Wednesday, July 27, 2011

Tampa Headshots and Professional Portraits

I decided to launch a new website this week:  It's just a one page site but it's dedicated to professional headshots.

I don't do that many headshots, to be honest, and I have no interest in going after the actor/model market.  So why launch a new website just for headshots?  Because I have a theory...

I personally believe that your headshot... the image that you use to represent yourself professionally.. is one of the most important business tools you have.  I also think that people don't take it seriously enough.  Too many people still view their professional portrait as just some stuffy picture that they have done for the "company."

It's so much more.

It's your first impression.  It's who you are to hundreds of people on Facebook, Twitter, Linkedin, your company website, business cards, etc...  and yet so many people have old, stodgy, boring headshots.  I know, I see them everyday online.

It doesn't have to be that way.  You can have a great picture, a portrait, that represents you exactly the way you see yourself.  If you think that the initial image that people see when looking you up on facebook or Google isn't important, consider that the typical magazine spends 8-10 hours of work to get one picture for the cover.  One.  That's how important that first impression is..

I started thinking about it this week after doing a few headshot portraits.  My wife, Bobbi needed one for her website (Perfect Florida Beach Wedding) and my friend Eileen over at Diva with a Fork needed one too (it's for her new website so it's not online yet).  They were both very happy with the results and I think it's because I come from a wedding/portrait background so I tend to want to use outdoor locations and great lighting to get portraits that are relaxed but still "portraits," (if that makes sense).

To be honest, I don't know that it will attract any business at all since I have no plans to really market it.  But it makes me feel good to know that it's out there.  My own little line in the sand that says, "Don't settle for the ordinary!"  I'm funny that way.  :)

Monday, July 25, 2011

Once again, I'm proved wrong...

At last month's TAPPA meeting (Tampa Area Professional Photographers Association) I decided to test a theory of mine regarding the print competition.

You see, it's my belief that I'm just not the sort of photographer who wins contests.  Not that my work isn't good, it's just that I don't feel that my style is what the typical contest is looking for.  It seems like contest winners are always perfect composition, perfect light, etc (as they should be, I guess) and I've always believed that some of the best images can be candid and unique.

So, I grabbed the image of mine that more people mention than any other image I have ever shot:

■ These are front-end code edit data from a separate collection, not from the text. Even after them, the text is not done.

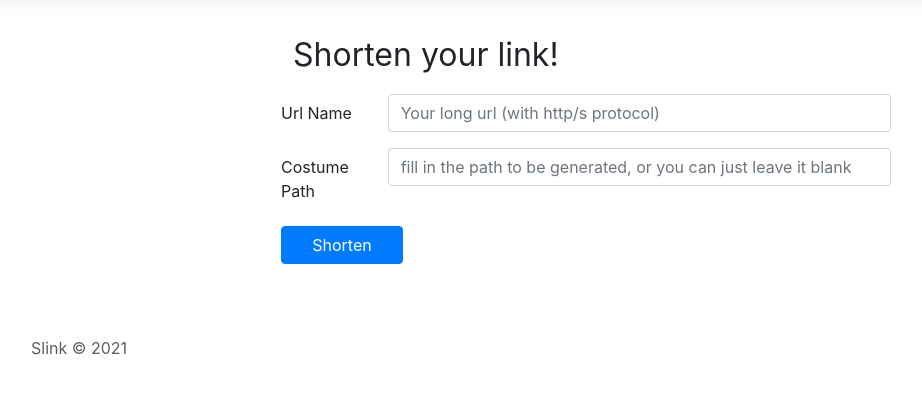
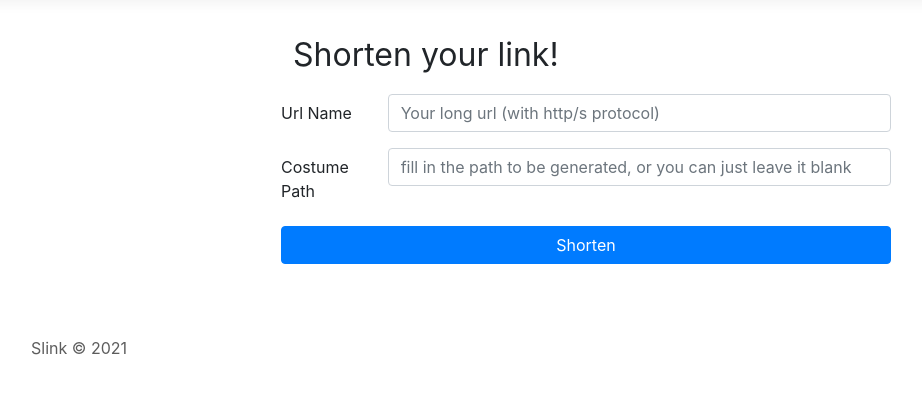
Before and after one commit to CasperTeam/SLink, a Flask app: page / in a window 1280 px wide. Shown: the part 56-450 px from the top of the page, without its empty margins (54-976 px from the left). Run offline with Flask 2, Linux system fonts and the light colour scheme; data that the repository does not hold is empty; some libraries are stand-ins or nearby versions.

Commit message:
Update index.html

```diff
--- a/templates/index.html
+++ b/templates/index.html
@@ -85,7 +85,7 @@
               <label class="col-form-label text-danger" id="errorp" style="display: none;">Costume Path</label>
             </center>
           </form>
-          <button onclick='submit()' class="btn btn-primary" style="width: 20%" type="button">Shorten</button>
+          <button onclick='submit()' class="btn btn-primary" style="width: 100%" type="button">Shorten</button>
         </div>
       </div>
     </section>
```
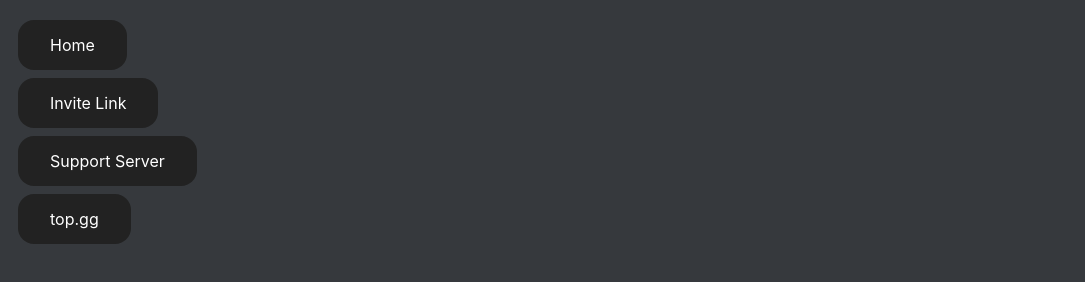
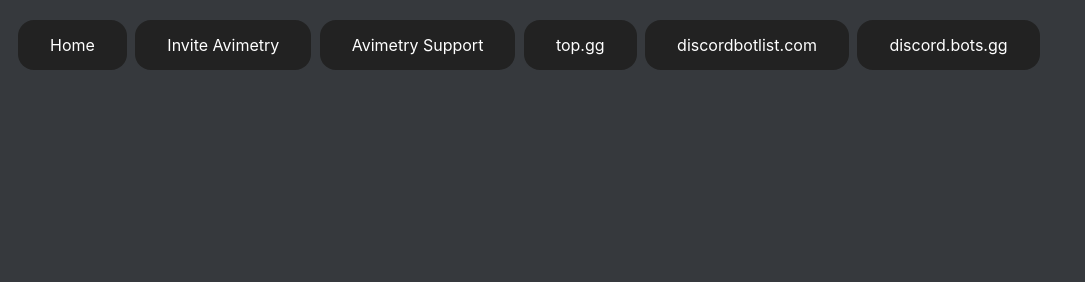
Before and after one commit to avimetry/avimetry.github.io, a plain HTML site: page index.html in a window 1280 px wide. Shown: the whole page, without its empty margins (0-1085 px from the left). Drawn offline with Linux system fonts and the light colour scheme.

Commit message:
Update index.html

```diff
--- a/index.html
+++ b/index.html
@@ -15,17 +15,20 @@
             <button onclick ="window.location.href='/'">
                 Home
             </button>
-            <div class = "divider"></div>
             <button onclick = "window.open('https://discord.com/oauth2/authorize?client_id=756257170521063444&scope=bot&permissions=2147483647','_blank')">
-                Invite Link
+                Invite Avimetry
             </button>
-            <div class = "divider"></div>
             <button onclick = "window.open('https://discord.gg/KaqqPhfwS4','_blank')">
-                Support Server
+                Avimetry Support
             </button>
-            <div class = "divider"></div>
             <button onclick = "window.open('https://top.gg/bot/756257170521063444','_blank')">
                 top.gg
             </button>
+            <button onclick = "window.open('https://discordbotlist.com/bots/avimetry','_blank')">
+                discordbotlist.com
+            </button>
+            <button onclick = "window.open('https://discord.bots.gg/bots/756257170521063444','_blank')">
+                discord.bots.gg
+            </button>
         </div>
 </html>
```
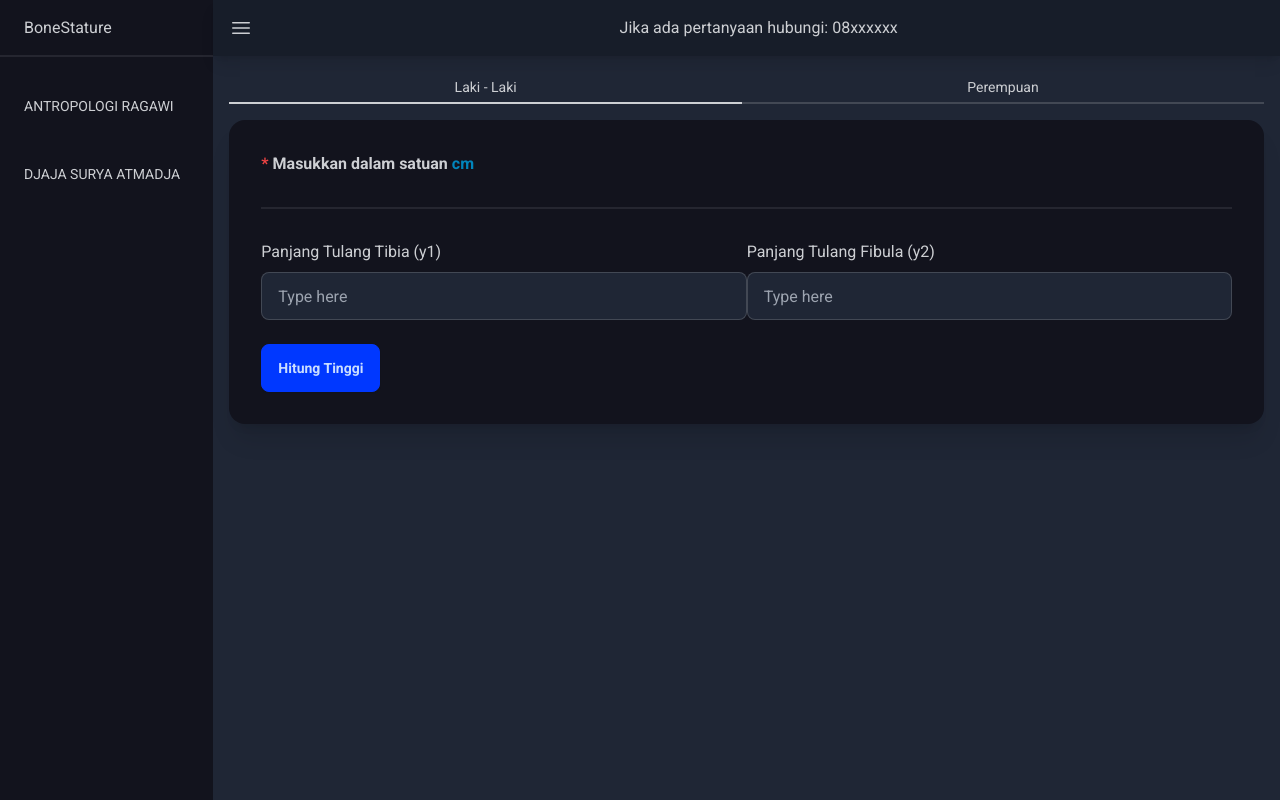
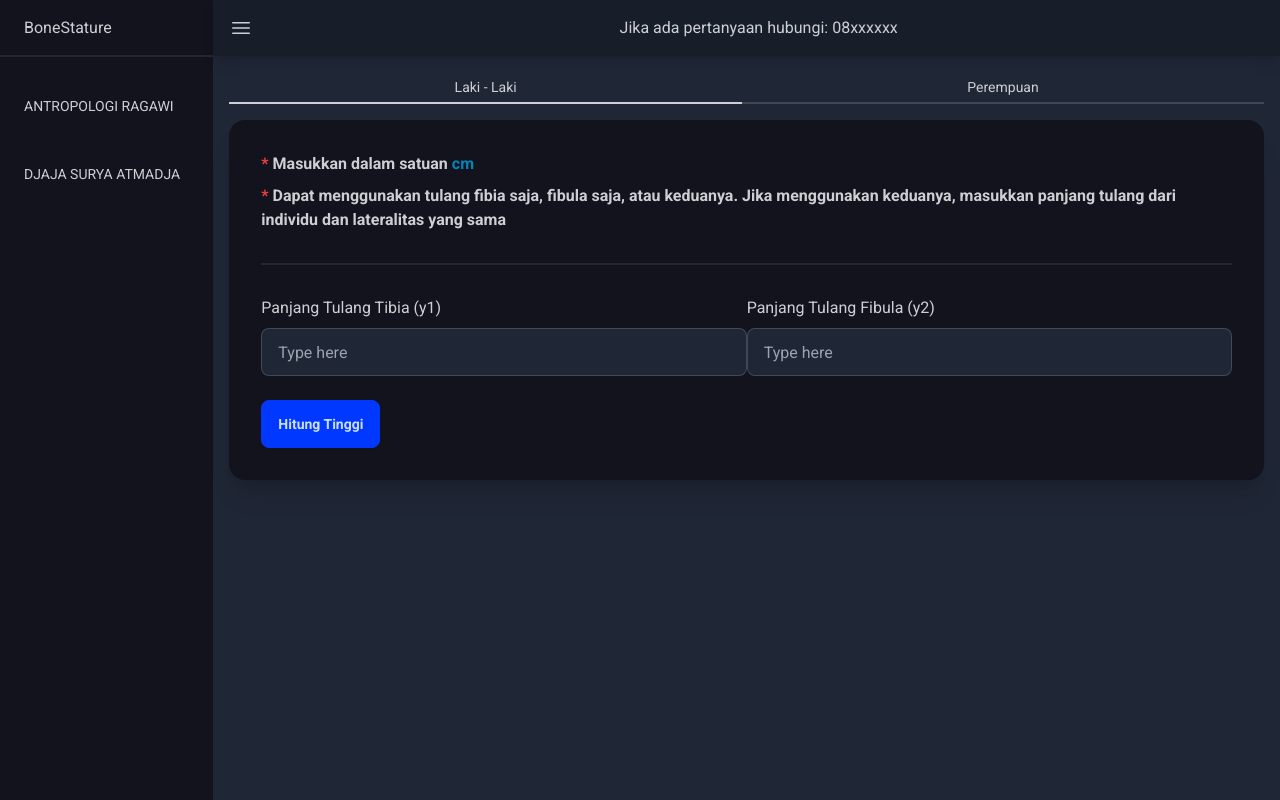
Before and after one commit to HenryYusuf/bonestature, a React (Vite) app: page / in a window 1280 px wide. Both pictures are taken after a click on the link "DJAJA SURYA ATMADJA". Built offline with nearby package versions, Linux system fonts and the light colour scheme.

Commit message:
add note in djaja calculator

```diff
--- a/src/components/NavContent/Djaja/Djaja.tsx
+++ b/src/components/NavContent/Djaja/Djaja.tsx
@@ -35,6 +35,12 @@ function Djaja() {
             <span className="text-red-500">* </span>
             Masukkan dalam satuan <span className="text-info">cm</span>
           </p>
+          <p className="font-semibold text-base">
+            <span className="text-red-500">* </span>
+            Dapat menggunakan tulang fibia saja, fibula saja, atau keduanya.
+            Jika menggunakan keduanya, masukkan panjang tulang dari individu dan
+            lateralitas yang sama
+          </p>
           <div className="divider"></div>
           {selectedTab === "laki" ? <Laki /> : <Perempuan />}
         </div>
```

... and I entered it in the monthly competition.  My point being:  Everyone loves this picture but that doesn't mean it can win.  It's too much like a snapshot, it's not artistic enough... "fancy"...

Well, you probably guessed where this is going.  It won 1st place in the "Event" category.

Now, I don't know what to think.  I'm still not convinced that it could be a merited print.  Merited prints are picked by certified judges and those guys are tough.  I'm going to make it a point to ask some of the other photographers what they think.  I love this image and I think that it's a fine example of my work but that doesn't mean that it fits into the "mold" of a merited print.

I also entered a print in the "portrait" category and won 2nd place:

I'm a little more leery of "Portrait" than "Event" because there are always more entries in that category.  Plus, you are competing against photographers who shoot primarily portraits and often in-studio.  Portraits are what they do best so they produce some incredible work.  I was very happy to place in the category.

I guess this all goes to show that despite what I think, anything can happen.  :)

Tuesday, July 5, 2011

Taking pictures of fireworks

In my classes, I always get a big reaction when I show a picture of fireworks.  To a new photographer, it seems like an incredible feat to take a picture that freezes the action like that but by the end of my class they know that it's really quite easy.  All you need is a tripod and a slow shutter speed.

This year I decided to take an updated version of my fireworks shot.  I didn't want to really "stage" it because I didn't want to distract my kids from enjoying the show.  I also didn't want to use much equipment because we were going to be at a friend's house and I didn't want to carry it (Nor did I want to set it all up in the middle of a party.)  So, the task became, "How do I get a cool shot with a minimal amount of equipment?"